Within days of his death at the age of 89, the Muslim intellectual, writer and broadcaster Charles Le Gai Eaton, also known as Hasan 'Abd al-Hakim, was being hailed as "a towering patriarch of British Islam" and his death proclaimed as "the end of an era". One can imagine Eaton responding to such tributes by saying, quite simply: "Typical oriental hyperbole!" Such self-deprecating humour, combined with his unapologetic Englishness and his intellect, were among the main reasons why he became so respected as an elder of the British Muslim community.Video Title: Shaykh Charles Hassan Le Gai Eaton on Consumerism and the environment. Source: YouTube channel hali4100 hali4100. Date Published: March 27, 2013. Description:

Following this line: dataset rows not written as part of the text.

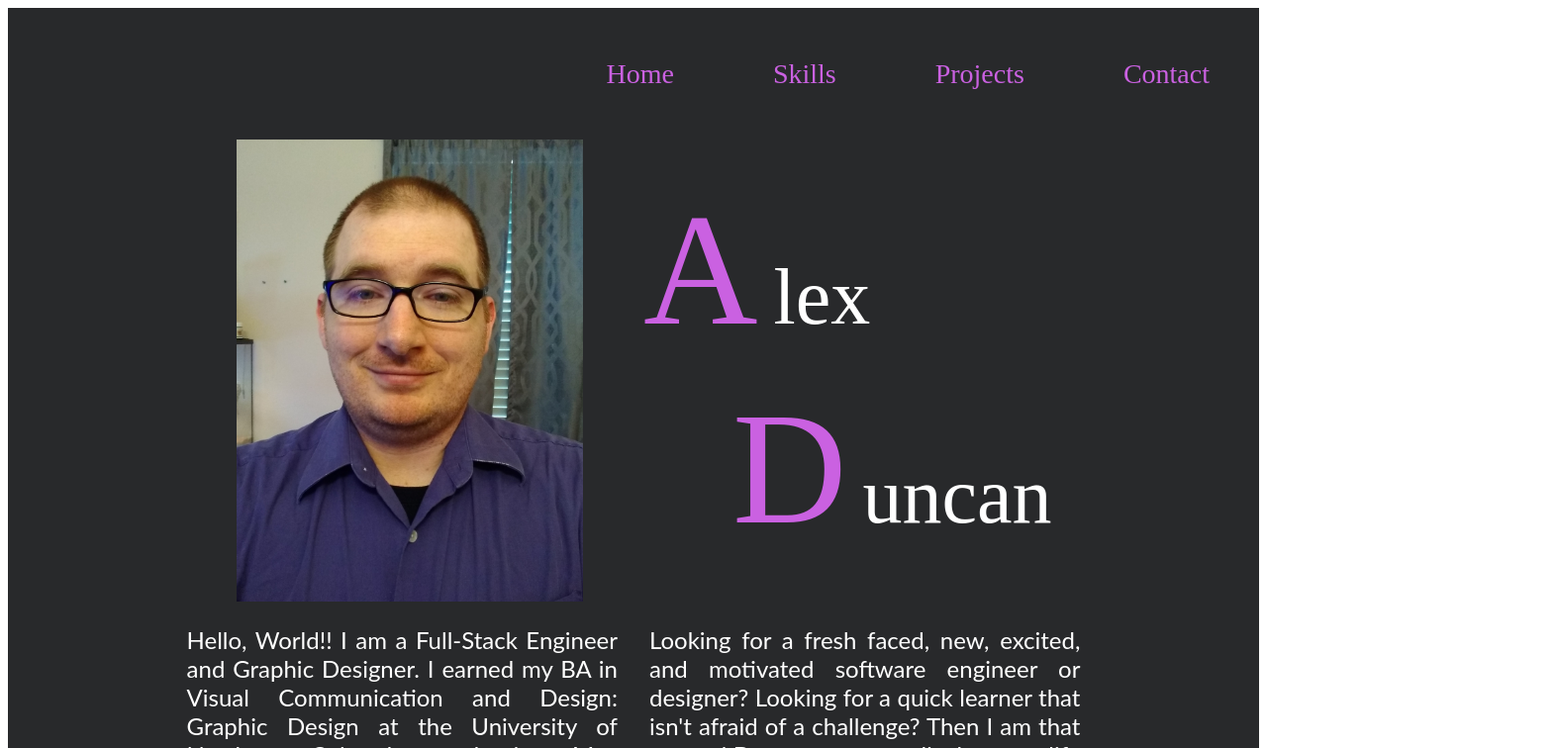
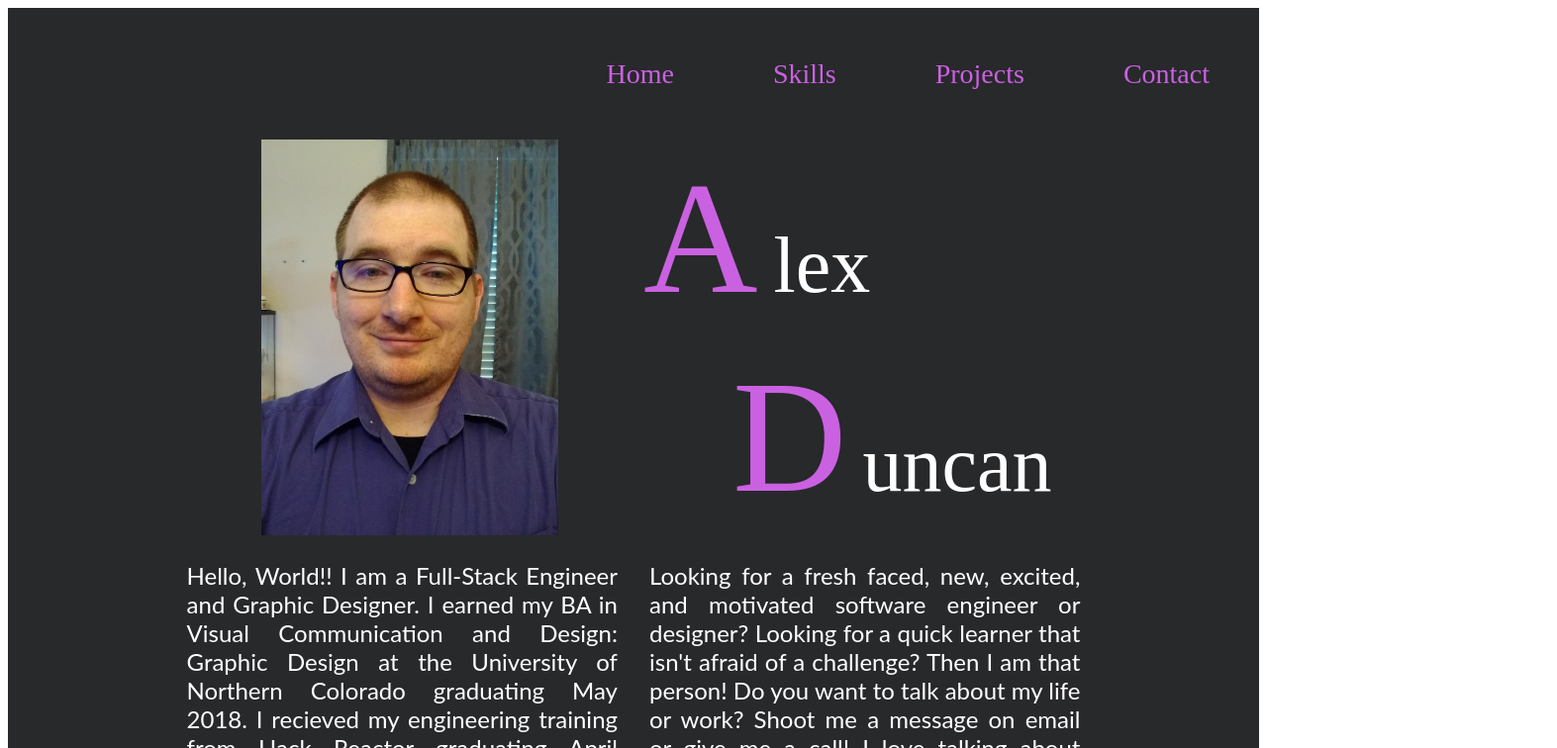
Before and after one commit to AlexJDuncan/AlexJDuncan.github.io, a React app: page / in a window 1280 px wide. Shown: the top 756 px of the page at 99% size, 1573 px wide, since content can reach past the window. Built offline with nearby package versions, Linux system fonts and the light colour scheme; the HTML template or start-up script is replaced by a standard one.

Commit message:
Adjust styles for bottom bar links  and main page background
shrank the size of  the bottom bar links by 25px because they looked a
bit  large.   This created a white bar between the main page and bottom
bar.  To fix this I added a background to the mainpage's
styled-components Grid element.

```diff
--- a/client/src/BottomBar.jsx
+++ b/client/src/BottomBar.jsx
@@ -25,13 +25,13 @@ const BottomBar = () => {
   return(
     <BarStyle>
       <Links href="https://github.com/monkeymedic26" target="_blank">
-        <img src="https://img.icons8.com/material-outlined/96/000000/github.png"/>
+        <img src="https://img.icons8.com/material-outlined/96/000000/github.png" style={{height: "75px"}}/>
       </Links>
       <Links href="https://www.linkedin.com/in/alexjduncan/" target="_blank">
-        <img src="https://img.icons8.com/ios-glyphs/90/000000/linkedin.png"/>
+        <img src="https://img.icons8.com/ios-glyphs/90/000000/linkedin.png" alt="linkedin" style={{height: "75px"}}/>
       </Links>
       <Links href="mailto: alexduncan1@outlook.com" target="_blank">
-        <img src="https://img.icons8.com/ios-glyphs/90/000000/new-post.png"/>
+        <img src="https://img.icons8.com/ios-glyphs/90/000000/new-post.png" alt="email" style={{height: "75px"}}/>
       </Links>
       <Copyright>&copy; Copyright Alex Duncan 2021</Copyright>
     </BarStyle>
--- a/client/src/Entry.jsx
+++ b/client/src/Entry.jsx
@@ -6,6 +6,7 @@ const Grid = styled.div`
   display: grid;
   grid-template-columns: 1fr 2.5fr 2.5fr 1fr;
   grid-template-rows: 1fr;
+  background: #28292B;
 `;
 
 const GridElement = styled.div`
@@ -15,7 +16,7 @@ const GridElement = styled.div`
 
 const SelfPic = styled.img`
   grid-column: 2/3;
-  width: 350px;
+  width: 300px;
   grid-row: 1/3;
   justify-self: center;
 `;
```
Also changed, not shown: 1 other file (tests, documents, lock files or other folders).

For Eaton, Islam was neither abstract ideology nor sociological category; eschewing political slogans and visible badges of identity, he insisted that it was above all else a means of leading a spiritual life, a life that is not dependent upon any of the transient institutional forms assumed by religion. With wit and logic, he showed the extent to which Muslim extremism deviates from the principles enshrined in the Islamic revelation and upheld by the Islamic tradition.

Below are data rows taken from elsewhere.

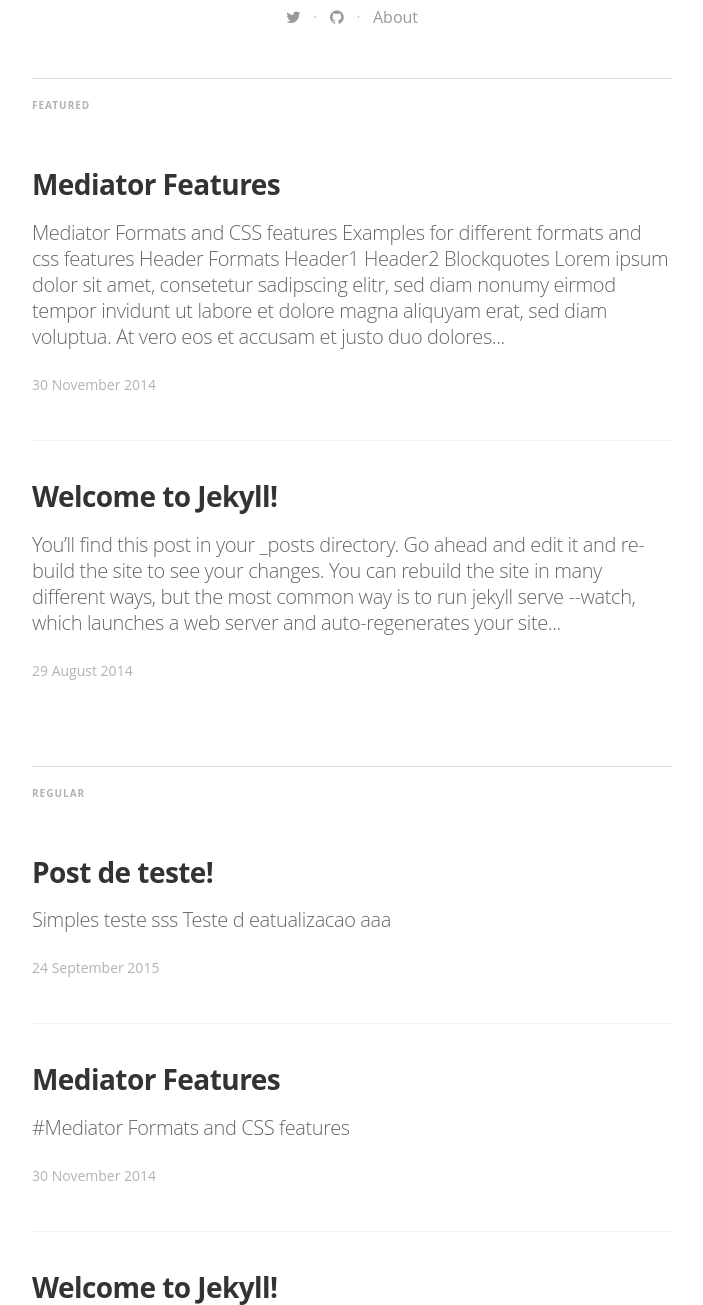
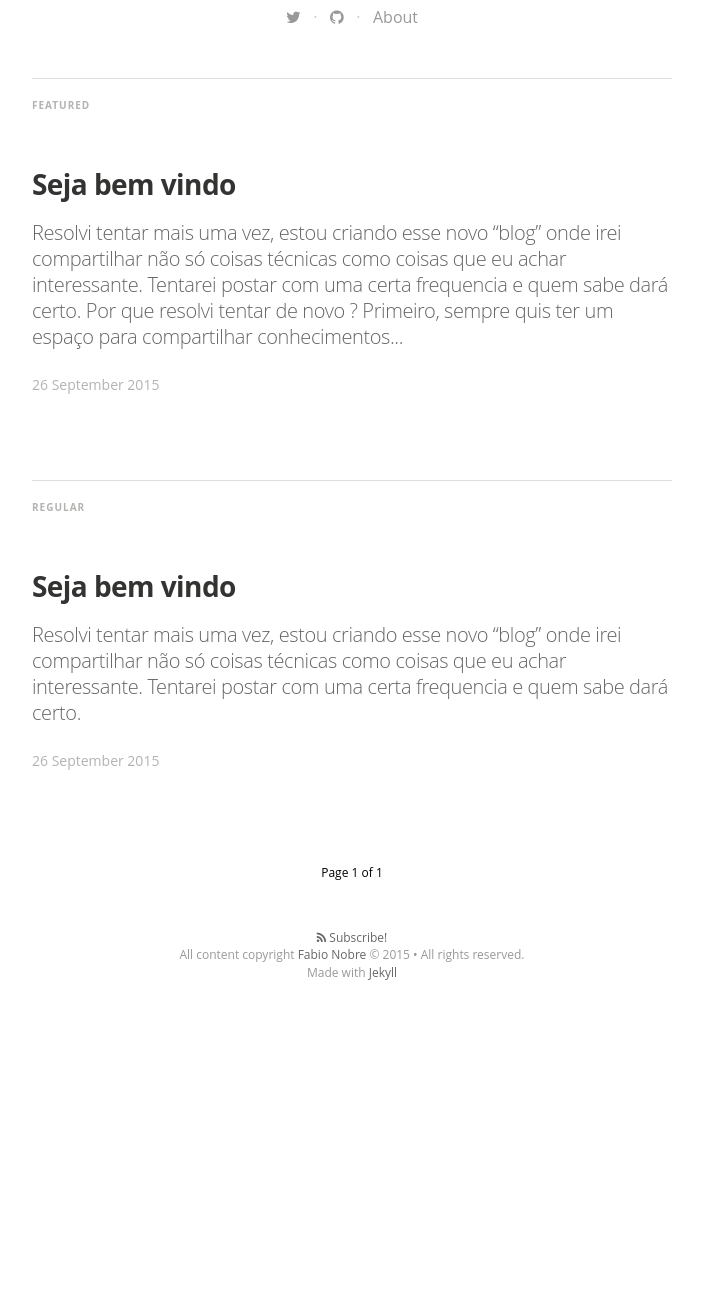
Before and after one commit to fabionobre/fabionobre.github.io, a Jekyll site: the page built from index.html, in a window 1280 px wide and 1400 px high, scrolled down 538 px, cut to the strip 95-1400 px from the top of the window. Shown: the whole strip, without its empty margins (288-991 px from the left). Built offline with Jekyll 4.4.1, drawn with Linux system fonts in a browser that asks for light colours; nearby versions of some CDN libraries; some web fonts are replaced; Markdown is read by kramdown in place of the engine named in the settings; the list of posts is cut into pages by our own code; after the commit the page ends 1662 px from its top, so only the background shows below that; some of the changed text lies outside the part shown.

Commit message:
Primeiro post + Melhorias

```diff
--- a/_config.yml
+++ b/_config.yml
@@ -18,7 +18,7 @@
 name: 'Fabio Nobre'
 author:
   name: 'Fabio Nobre'
-  bio: 'Teste de biografia'
+  bio: 'Desenvolvedor web, programador em Java no horário comercial e em Ruby on Rails nas horas vagas. Aventureiro no mundo do empreendedorismo.'
 author_image: "/assets/images/author.jpg"
 
 paginate:	5
--- a/_posts/2014-08-29-welcome-to-jekyll.markdown
+++ /dev/null
@@ -1,39 +0,0 @@
----
-layout: post
-title:  "Welcome to Jekyll!"
-date:   2014-08-29 14:34:25
-categories: jekyll update
-tags: featured
-image: /assets/images/background_image.jpg
----
-You’ll find this post in your `_posts` directory. Go ahead and edit it and re-build the site to see your changes. You can rebuild the site in many different ways, but the most common way is to run `jekyll serve --watch`, which launches a web server and auto-regenerates your site when a file is updated.
-
-To add new posts, simply add a file in the `_posts` directory that follows the convention `YYYY-MM-DD-name-of-post.ext` and includes the necessary front matter. Take a look at the source for this post to get an idea about how it works.
-
-Jekyll also offers powerful support for code snippets:
-
-{% highlight ruby %}
-def print_hi(name)
-  puts "Hi, #{name}"
-end
-print_hi('Tom')
-#=> prints 'Hi, Tom' to STDOUT.
-{% endhighlight %}
-
-Check out the [Jekyll docs][jekyll] for more info on how to get the most out of Jekyll. File all bugs/feature requests at [Jekyll’s GitHub repo][jekyll-gh]. If you have questions, you can ask them on [Jekyll’s dedicated Help repository][jekyll-help].
-
-{% highlight js %}
-
-<footer class="site-footer">
- <a class="subscribe" href="{{ "/feed.xml" | prepend: site.baseurl }}"> <span class="tooltip"> <i class="fa fa-rss"></i> Subscribe!</span></a>
-  <div class="inner">a
-   <section class="copyright">All content copyright <a href="mailto:{{ site.email}}">{{ site.name }}</a> &copy; {{ site.time | date: '%Y' }} &bull; All rights reserved.</section>
-   <section class="poweredby">Made with <a href="http://jekyllrb.com"> Jekyll</a></section>
-  </div>
-</footer>
-{% endhighlight %}
-
-
-[jekyll]:      http://jekyllrb.com
-[jekyll-gh]:   https://github.com/jekyll/jekyll
-[jekyll-help]: https://github.com/jekyll/jekyll-help
--- a/_posts/2014-11-30-mediator_features.markdown
+++ /dev/null
@@ -1,39 +0,0 @@
----
-layout: post
-title:  "Mediator Features"
-date:   2014-11-30 14:34:25
-categories: mediator feature
-tags: featured
-image: /assets/article_images/2014-11-30-mediator_features/night-track.JPG
----
-#Mediator Formats and CSS features
-
-Examples for different formats and css features
-
-#Header Formats
-#Header1
-##Header2
-
-#Blockquotes
->Lorem ipsum dolor sit amet, consetetur sadipscing elitr, sed diam nonumy eirmod tempor invidunt ut labore et dolore magna aliquyam erat, sed diam voluptua. At vero eos et accusam et justo duo dolores et ea rebum. Stet clita kasd gubergren, no sea takimata sanctus
-
-#Lists
-##orderd lists
-1. one
-2. two
-3. three
-
-##unorderd lists
-- Apple
-- Banana
-- Plum
-
-#Links
-This is an [example link](http://example.com/ "With a Title").
-
-#Combinations
->Lorem ipsum dolor sit amet, consetetur sadipscing elitr, sed diam nonumy eirmod tempor invidunt ut labore et dolore magna aliquyam erat, sed diam voluptua. At vero eos et accusam et justo duo dolores et ea rebum. Stet clita kasd gubergren, no sea takimata sanctus
->
-> - Apple
-> - Banana
-> - Plum
--- a/_posts/2015-09-24-post_de_teste.markdown
+++ /dev/null
@@ -1,13 +0,0 @@
----
-layout: post
-title:  "Post de teste!"
-date:   2015-09-24 22:04:46
-categories: jekyll update
----
-Simples teste
-sss
-Teste d eatualizacao
-aaa
-
-Opa
-opa
--- /dev/null
+++ b/_posts/2015-09-24-post_de_teste.md
@@ -0,0 +1,17 @@
+---
+layout: post
+title:  "Seja bem vindo"
+date:   2015-09-26 10:46:00
+categories: ideias
+tags: featured
+image: /assets/photos/ideias.jpg
+---
+Resolvi tentar mais uma vez, estou criando esse novo "blog" onde irei compartilhar não só coisas técnicas como coisas que eu achar interessante. Tentarei postar com uma certa frequencia e quem sabe dará certo.
+
+Por que resolvi tentar de novo ?
+
+- Primeiro, sempre quis ter um espaço para compartilhar conhecimentos e idéias.
+- Segundo, descobri uma nova ferramenta de CMS o Jekyll, que para mim caiu como uma luva. Facilitando e muito a manutenção e criação do conteúdo.
+- Terceiro, estou nesse exato momento subindo um novo serviço na web o que poderá quem sabe se tornar uma empresa. E gostaria de compartilhar um pouco os desafios, sucesso e fracasso dessa caminhada.
+
+Sejam todos bem vindos !
```
Also changed, not shown: 1 other file.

As he made clear in his autobiography, A Bad Beginning and the Path to Islam (2010), published just weeks before his death, Eaton was something of a rebel by nature. He may have represented Her Majesty's government as a diplomat, but he could never take his official role altogether seriously. However ironic it may seem to some, it was Islam that tempered his rebellious predisposition, making of him a conservative upholder of all he considered best in British society. Refusing to conform to the dictates of any ethnic or cultural model imported from abroad, this impeccable Englishman showed far more effectively than any amount of theory that Islamic faith is fully compatible with British identity.

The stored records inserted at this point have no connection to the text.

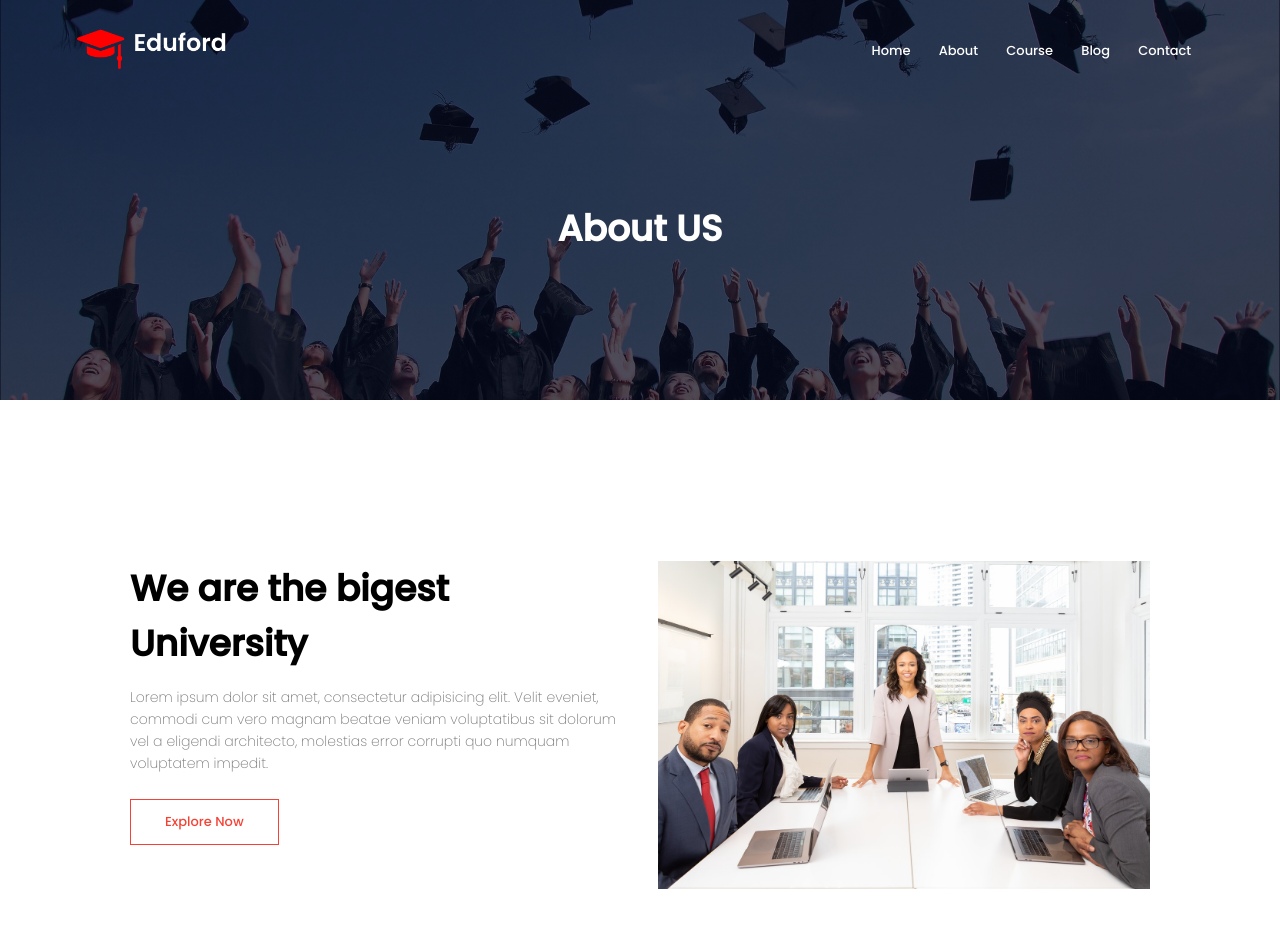
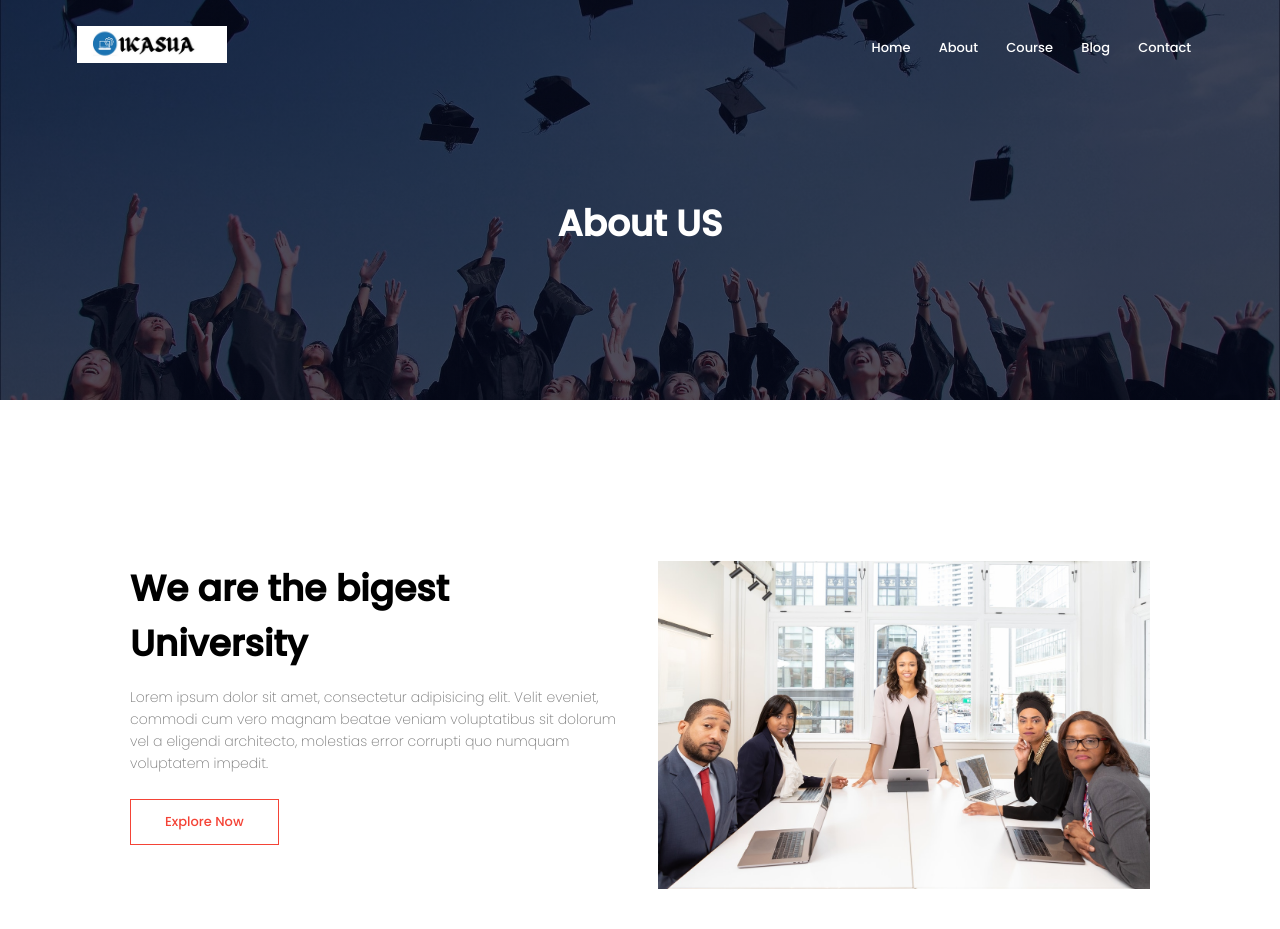
Before and after one commit to seunremmy/ileiwe, a plain HTML site: page about.htm in a window 1280 px wide. Shown: the top 929 px of the page. Drawn offline with Linux system fonts and the light colour scheme.

Commit message:
Update about.htm

```diff
--- a/about.htm
+++ b/about.htm
@@ -18,7 +18,7 @@
     <section class="subheader">
         <nav>
             <!-- a click on the logo takes you to index...reason for thr anchor tag -->
-            <a href="index.htm"><img src="images/logo.png" alt=""></a>
+            <a href="index.htm"><img src="images/IKASUA logo.png" alt=""></a>
             <div class="nav-links" id="navLinks">
                 <!-- copied from fontawesome icons -->
                 <!-- add a click event to close and open side bar for small device -->
```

The late Shaykh (may Allah SWT elevate his status in the hereafter) talks about consumerism plaguing our society, the footprint we leave behind after we're gone and how we need to be responsible and moderate beings.Quotes from the lecture:
The video belongs to Radical Middle Way and you can watch the whole lecture at -
"We today are constantly greedy and we're encouraged to be greedy, particularly by advertising, which tries to persuade us to buy many things that we don't need. We're even encouraged to be greedy by government authorities, who want us to spend, spend, spend, because that is good for the economy, or so it is supposed.
But the world is flooded today in the West with all sorts of unnecessary goods, which we are encouraged to buy. In fact, one reason that we have people, particularly in England, working appalling long hours with little chance to be with their family, little energy to be with their children, working as they say to make ends meet, but working also because they need the money to buy a better television, a better this, a better that, to buy things that are not essential and are not really necessary. Now, Islam is very clear upon this point. Excess is condemned. And excessive greed is certainly and very powerfully condemned.
But very often we don't even recognize that we have become greedy people. . . . We don't need these things, but in demanding them, in wanting them, in buying them, we are in fact contributing, in the small way, individually, to the depletion of the resources of this planet. And this is something that is easy to forget because we shall not see immediate disaster as the result. It is our grandchildren and our great grandchildren who are likely to suffer."
"It is a matter for the individual sometimes to sit back, particularly when they see a very tempting advertisement in the paper at morning, something reduced price, something they don't need, but all the same, you know, buying a bargain is saving money, or so we often feel, and it is a matter of thinking twice, of thinking three times, before rushing out to add to our possessions which we cannot take with us when we die, and which for the most part are not really necessary to our well-being in this life."